Step 1 of learning to walk in the dark is to give up running the show.
Next you sign the waiver that allows you to bump into some things that may frighten you at first.
Finally you ask darkness to teach you whatever you need to know.
Each August, during the Perseids Meteor Shower, my family and I head up to Mount Rainier National Park in our home state of Washington. Up at Paradise, the National Park Visitors Center, at approximately 5,400 feet (1,600 m) above sea level on a clear night the expanse of the night sky is astounding. Equipped with our binoculars and thermos of hot chocolate we lay on our back on a picnic table and look up. Waiting on baited breath for our eyes to adjust, we hope to be the first to see a star streak across the sky. Once the first one is spotted, they come quickly. Sometimes in two’s or three’s others with long minutes in-between. Each time we squeal with excitement and astonishment. In the space between the stars the darkness settles in. The cool evening air is damp and we collect a layer of dew as we lay there.

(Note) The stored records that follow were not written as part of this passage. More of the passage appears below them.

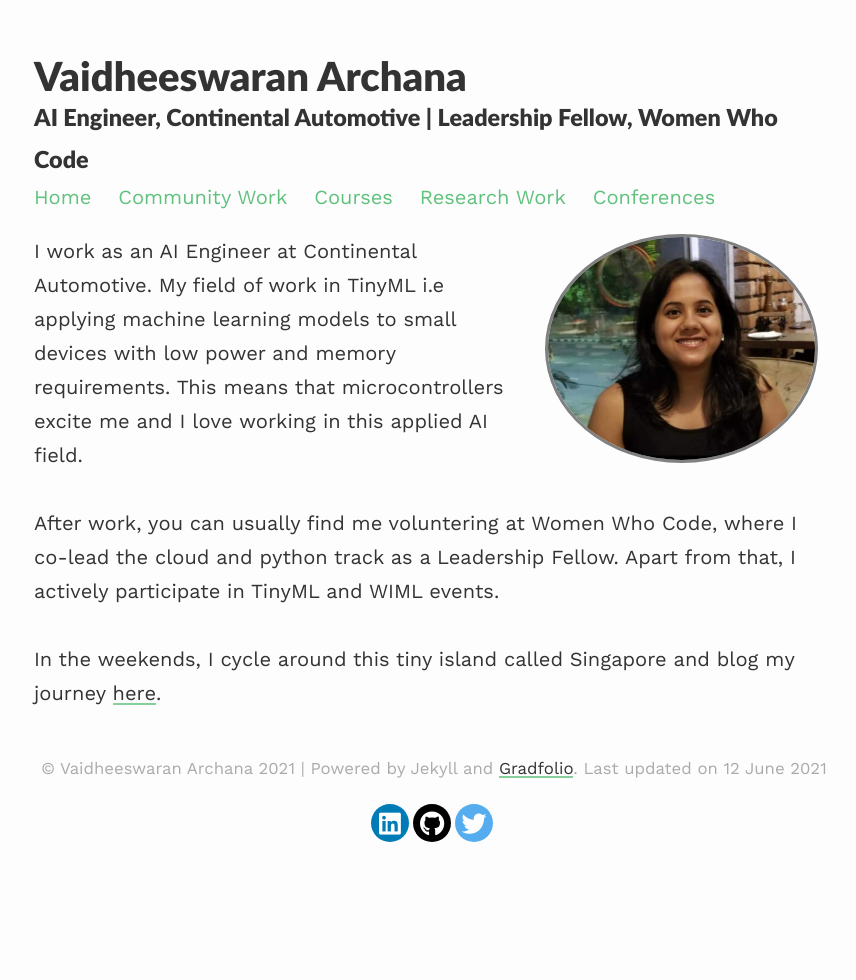
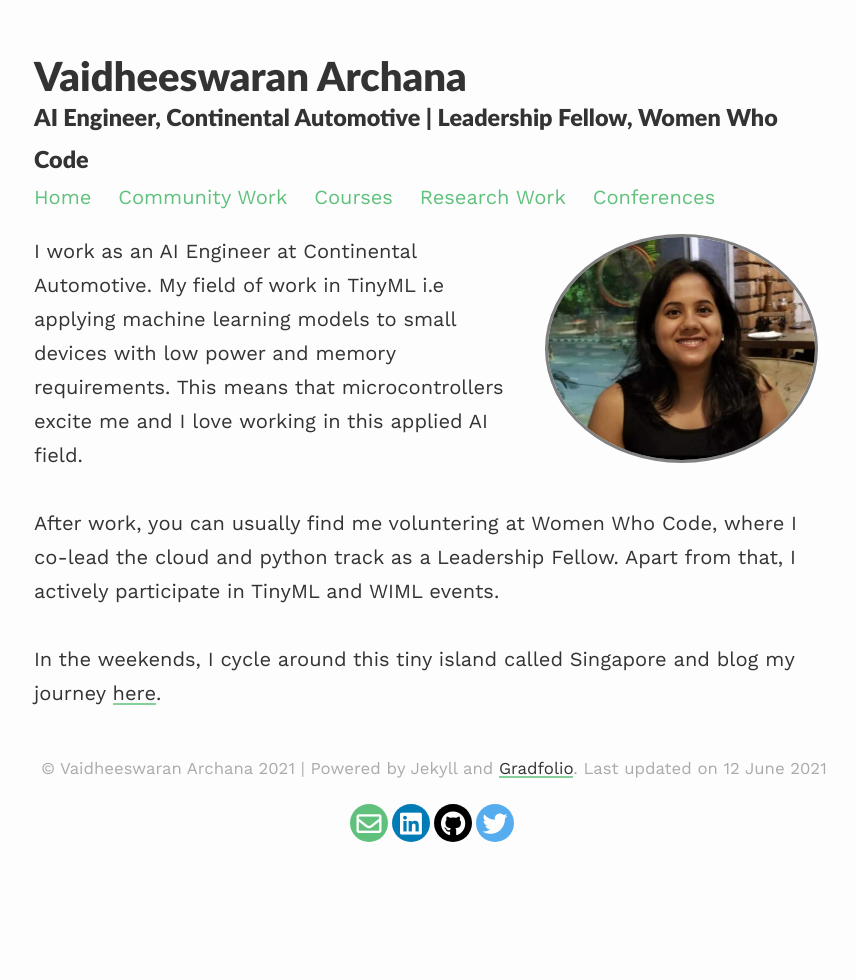
Before and after one commit to varchanaiyer/gradportfolio, a Jekyll site: the page built from index.md, in a window 1280 px wide. Shown: the whole page, without its empty margins (206-1062 px from the left). Built offline with Jekyll 4.4.1, drawn with Linux system fonts in a browser that asks for light colours; nearby versions of some CDN libraries.

```diff
--- a/_config.yml
+++ b/_config.yml
@@ -5,7 +5,7 @@ description: AI Engineer, Continental Automotive | Leadership Fellow, Women Who
 
 baseurl: /gradportfolio #name of GitHub repository
 url: #custom url to be used instead of GitHub repository
-email: #
+email: varchanaiyer139@gmail.com
 
 
 highlighter: rouge
@@ -20,7 +20,7 @@ paginate_path: /blog/page:num/
 #facebook: "#"
 twitter: varchanaiyer_
 linkedin: archana-iyer
-github: "#varchanaiyer"
+github: varchanaiyer
 #researchgate: "#"
 #orcid: "#"
 
```
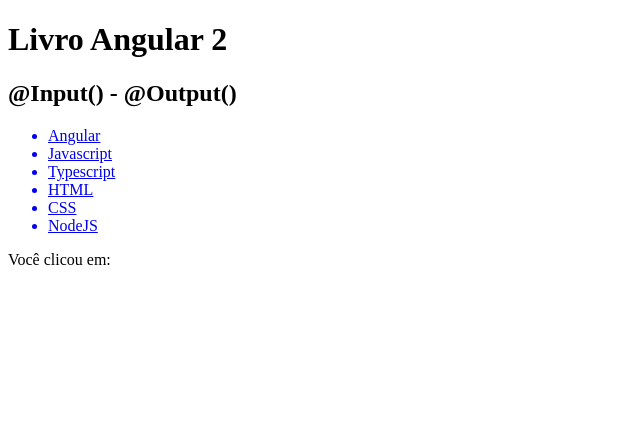
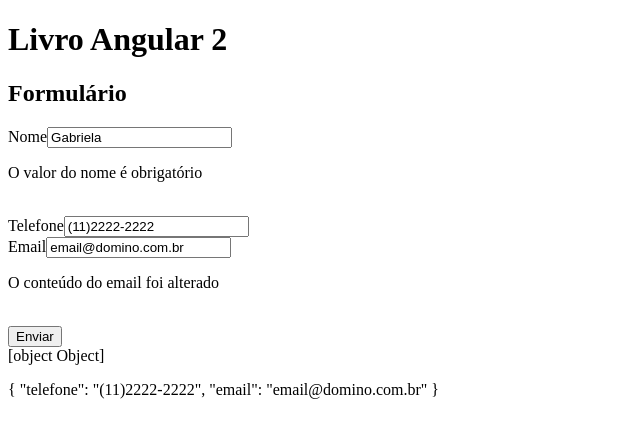
Before and after one commit to Kappyh/AngularCasaDoC-digo, an Angular app: page / in a window 1280 px wide. Shown: the top 438 px of the page, without its empty margins (0-640 px from the left). Built offline with nearby package versions, Linux system fonts and the light colour scheme.

Commit message:
- Capítulo 6 Formulários - Validação nativa Angular - Exemplos com NGModel - Variavéis de Formulário - Alteração do Readme - Finalização cap 6

```diff
--- a/src/app/app.component.html
+++ b/src/app/app.component.html
@@ -18,5 +18,6 @@
     </div>
 </app-ng-content-exemplo> -->
 <!-- <app-event-binding></app-event-binding> -->
-<app-input-output [menu]="desenvolvimento" (nomeClicado)="valorPassado($event)"></app-input-output>
-<p>Você clicou em: {{ valor }}</p>
+<!-- <app-input-output [menu]="desenvolvimento" (nomeClicado)="valorPassado($event)"></app-input-output>
+<p>Você clicou em: {{ valor }}</p> -->
+<app-formulario></app-formulario>
--- a/src/app/app.module.ts
+++ b/src/app/app.module.ts
@@ -16,6 +16,7 @@
 import { NgContentExemploComponent } from './ng-content-exemplo/ng-content-exemplo.component';
 import { EventBindingComponent } from './event-binding/event-binding.component';
 import { InputOutputComponent } from './input-output/input-output.component';
+import { FormularioComponent } from './formulario/formulario.component';
 
 @NgModule({
   declarations: [
@@ -31,7 +32,8 @@
     NgStyleComponent,
     NgContentExemploComponent,
     EventBindingComponent,
-    InputOutputComponent
+    InputOutputComponent,
+    FormularioComponent
   ],
   imports: [
     BrowserModule,
--- /dev/null
+++ b/src/app/formulario/contatos.ts
@@ -0,0 +1,4 @@
+export class Contatos {
+    constructor(public nome: string, public telefone: string,
+        public email: string) { }
+}
--- /dev/null
+++ b/src/app/formulario/formulario.component.html
@@ -0,0 +1,38 @@
+<h2>Formulário</h2>
+<form (ngSubmit)="enviarDados()" #cadastro="ngForm" ngNativeValidate>
+  <div>
+    <label for="nome">Nome</label>
+    <input type="text" [(ngModel)]="contato.nome" id="nome" name="nome" #nome="ngModel" required>
+    <div *ngIf="nome.valid || nome.pristine">
+      <p>O valor do nome é obrigatório</p>
+    </div>
+    <br>
+    <div ngModelGroup="todosContatos" #todosContatos="ngModelGroup">
+      <label for="telefone">Telefone</label>
+      <input type="text" [(ngModel)]="contato.telefone" id="telefone" name=telefone #telefone="ngModel" required>
+      <br>
+      <div *ngIf="telefone.invalid && telefone.dirty">
+        <p>O número do telefone é obrigatorio</p>
+      </div>
+      <div>
+        <label for="email">Email</label>
+        <input type="text" id="email" [(ngModel)]="contato.email" name="email" #email="ngModel">
+        <br>
+        <div *ngIf="email.pristine">
+          <p>O conteúdo do email foi alterado</p>
+        </div>
+        <br>
+        <div *ngIf="email.touched">
+          <p>O conteúdo do email foi alterado</p>
+        </div>
+        <button [disabled]="cadastro.form.invalid" type="submit">Enviar</button>
+      </div>
+    </div>
+  </div>
+</form>
+
+{{ todosContatos }}
+<p>{{ todosContatos.value|json }}</p>
+
+<!-- ngNativeValidate habilita a validação required
+nativa do HTML5 -->
--- /dev/null
+++ b/src/app/formulario/formulario.component.ts
@@ -0,0 +1,20 @@
+import { Component, OnInit } from '@angular/core';
+import { Contatos } from './contatos';
+
+@Component({
+  selector: 'app-formulario',
+  templateUrl: './formulario.component.html',
+  styleUrls: ['./formulario.component.css']
+})
+export class FormularioComponent implements OnInit {
+  public contato = new Contatos('Gabriela',
+  '(11)2222-2222', 'email@domino.com.br');
+
+  constructor() { }
+
+  ngOnInit() {
+  }
+
+  public enviarDados(){}
+
+}
```
Also changed, not shown: src/app/formulario/formulario.component.css (added), 2 other files (tests, documents, lock files or other folders).
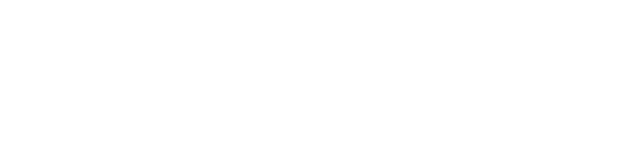
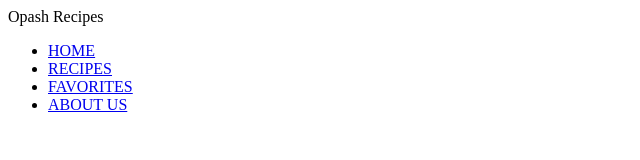
Before and after one commit to amosopande/final-project, a plain HTML site: page index.html in a window 1280 px wide. Shown: the whole page, without its empty margins (0-640 px from the left). Drawn offline with Linux system fonts and the light colour scheme.

Commit message:
add changes

```diff
--- a/index.html
+++ b/index.html
@@ -7,6 +7,15 @@
     <title>Document</title>
 </head>
 <body>
-
+    <!-- Header -->
+    <nav class="header">
+    <span  class="logo">Opash Recipes</span>
+    <ul>
+        <li><a href="#">HOME</a></li>
+        <li><a href="#">RECIPES</a></li>
+        <li><a href="#">FAVORITES</li>
+        <li><a href="#">ABOUT US</a></li>
+    </ul>
+    </nav>
 </body>
 </html>
```
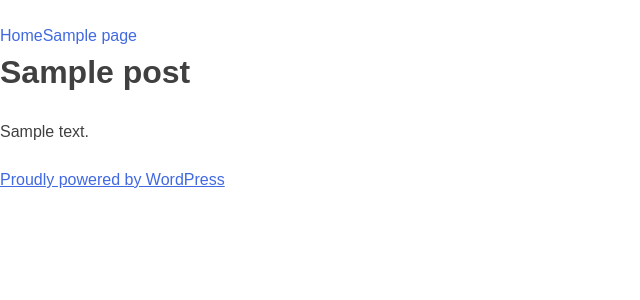
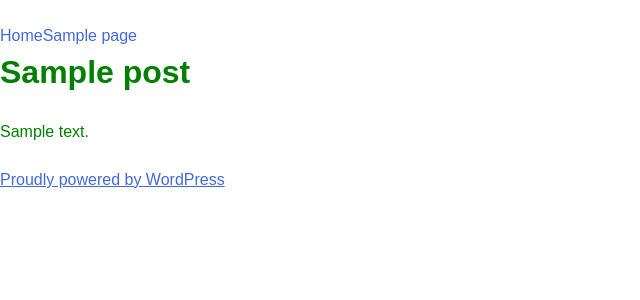
Before and after one commit to redacademy/soc-winter-2019, a WordPress theme: template themes/sports-on-campus/page.php in a window 1280 px wide. Shown: the top 300 px of the page, without its empty margins (0-640 px from the left). Run offline with PHP 8.4 and a stand-in for WordPress, Linux system fonts and the light colour scheme; the site name, menu and one post (Sample post) are stand-ins, and other content is empty; style sheets or scripts are compiled from the project's sources; some libraries are stand-ins or nearby versions.

Commit message:
Test commit. Changed color to green

```diff
--- a/themes/sports-on-campus/sass/_page-templates.scss
+++ b/themes/sports-on-campus/sass/_page-templates.scss
@@ -3,3 +3,6 @@
 --------------------------------------------------------------*/
 
 /* Front page */
+body{
+color:green;
+}
```
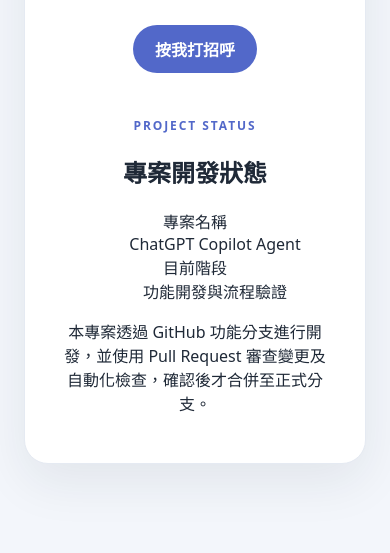
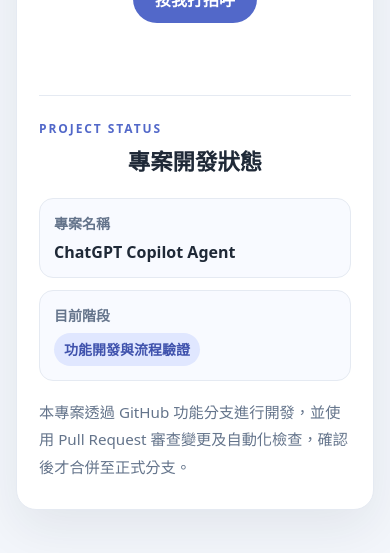
Before and after one commit to aiagenter2026/chatgpt-copilot-agent, a plain HTML site: page index.html in a window 390 px wide. Shown: the part 263-816 px from the top of the page. Drawn offline with Linux system fonts and the light colour scheme.

Commit message:
Style project status section and improve responsive layout

```diff
--- a/style.css
+++ b/style.css
@@ -1,3 +1,4 @@
+
 :root {
   color-scheme: light;
   font-family: system-ui, -apple-system, BlinkMacSystemFont, "Segoe UI", sans-serif;
@@ -75,3 +76,87 @@
   color: #276749;
   font-weight: 600;
 }
+
+/* 專案開發狀態區塊 */
+.project-status {
+  margin-top: 36px;
+  padding-top: 28px;
+  border-top: 1px solid #e5eaf2;
+  text-align: left;
+}
+
+.project-status .eyebrow {
+  margin-bottom: 10px;
+}
+
+.project-status h2 {
+  margin: 0 0 22px;
+  color: #1f2937;
+  font-size: clamp(1.4rem, 5vw, 1.8rem);
+  line-height: 1.3;
+  text-align: center;
+}
+
+.status-list {
+  display: grid;
+  gap: 12px;
+  margin: 0;
+}
+
+.status-item {
+  padding: 16px;
+  border: 1px solid #e5eaf2;
+  border-radius: 14px;
+  background: #f8faff;
+}
+
+.status-item dt {
+  margin-bottom: 8px;
+  color: #64748b;
+  font-size: 0.875rem;
+  font-weight: 600;
+}
+
+.status-item dd {
+  margin: 0;
+  font-weight: 650;
+  overflow-wrap: anywhere;
+}
+
+.status-badge {
+  display: inline-block;
+  padding: 6px 10px;
+  border-radius: 999px;
+  background: #e0e7ff;
+  color: #3f52ad;
+  font-size: 0.875rem;
+  line-height: 1.5;
+}
+
+.status-description {
+  margin: 18px 0 0;
+  color: #64748b;
+  font-size: 0.95rem;
+  line-height: 1.8;
+  overflow-wrap: anywhere;
+}
+
+@media (max-width: 480px) {
+  body {
+    padding: 16px;
+  }
+
+  .card {
+    padding: 28px 22px;
+    border-radius: 20px;
+  }
+
+  .project-status {
+    margin-top: 28px;
+    padding-top: 24px;
+  }
+
+  .status-item {
+    padding: 14px;
+  }
+}
```
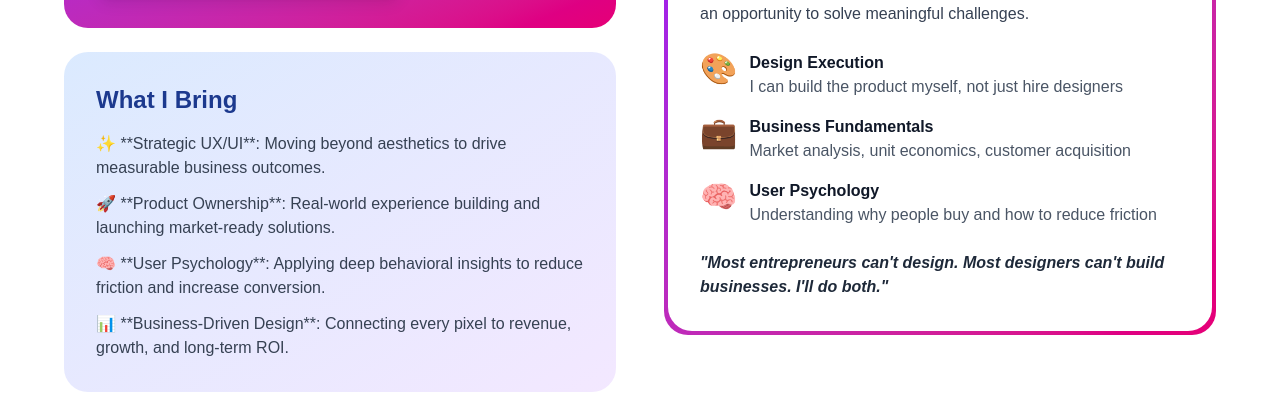
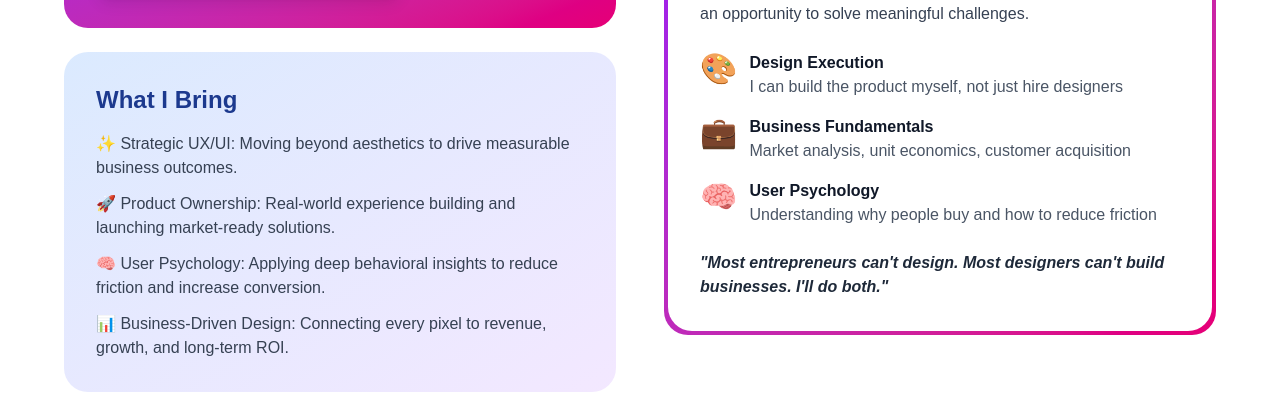
Before and after one commit to Prakas-sys/prakash-portfolio, a Next.js app: page / in a window 1280 px wide. Shown: the part 1180-1590 px from the top of the page. Built offline with nearby package versions, Linux system fonts and the light colour scheme.

Commit message:
style: remove bold formatting from About section for more natural look

```diff
--- a/components/About.tsx
+++ b/components/About.tsx
@@ -26,10 +26,10 @@ export default function About() {
             <div className="bg-gradient-to-br from-blue-100 to-purple-100 p-8 rounded-3xl">
               <h3 className="text-2xl font-bold mb-4 text-blue-900">What I Bring</h3>
               <ul className="space-y-3 text-gray-700">
-                <li>✨ **Strategic UX/UI**: Moving beyond aesthetics to drive measurable business outcomes.</li>
-                <li>🚀 **Product Ownership**: Real-world experience building and launching market-ready solutions.</li>
-                <li>🧠 **User Psychology**: Applying deep behavioral insights to reduce friction and increase conversion.</li>
-                <li>📊 **Business-Driven Design**: Connecting every pixel to revenue, growth, and long-term ROI.</li>
+                <li>✨ Strategic UX/UI: Moving beyond aesthetics to drive measurable business outcomes.</li>
+                <li>🚀 Product Ownership: Real-world experience building and launching market-ready solutions.</li>
+                <li>🧠 User Psychology: Applying deep behavioral insights to reduce friction and increase conversion.</li>
+                <li>📊 Business-Driven Design: Connecting every pixel to revenue, growth, and long-term ROI.</li>
               </ul>
             </div>
 
```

From that perspective, atop the picnic table, the dark expanse of the nighttime sky is so much larger than the darkness of the ground below me, and it is true that “darkness is not dark to God”. There is so much light even for a place that strives to be void of light pollution. The artificial lights that we humans prefer have negative effects on the cicada rhythm of the local wildlife. The light of the moon reflects off the glacial ice pack further up on the mountain and it glows so brightly that it casts shadows. In these moments of darkness our bodies and souls relax, there is nothing to be done other than wait and watch.
The minutes between streaks of light feel as though they last hours, but the few seconds it takes a star to fly across the sky is so brief that if you blink you will miss it. Time has no meaning and before we know it, it is well past mid-night. It is only as we reluctantly pack up that I begin to feel the prickles on the back of my neck, the subtle reminder of my childhood fear of the dark. In returning to our own sense of time-keeping we begin to notice the darkness again. Suddenly we realize that we are not alone, a raccoon family has been watching us and we debate wether the large dark shadow ahead is a bush or a bear.
What would my life with God look like if I trusted this (lunar) rhythm instead of opposing it? … Did I have enough faith to explore the dark instead of using faith to bar all my doors? How much more was in store for me if I could learn to walk in the dark?
I am finding that learning to walk in the dark is as much about learning to let God be the timekeeper as it is about learning to be comfortable in the un-light places.
This week as you read chapter 1 head outside, watch as dusk turns to twilight and the stars emerge. Let the dew settle on your skin and if you are lucky maybe you will see a shooting star too. In these few moments let God be the timekeeper.
This weeks’s reflection was written by Elizabeth Swenson.
Join in the discussion below.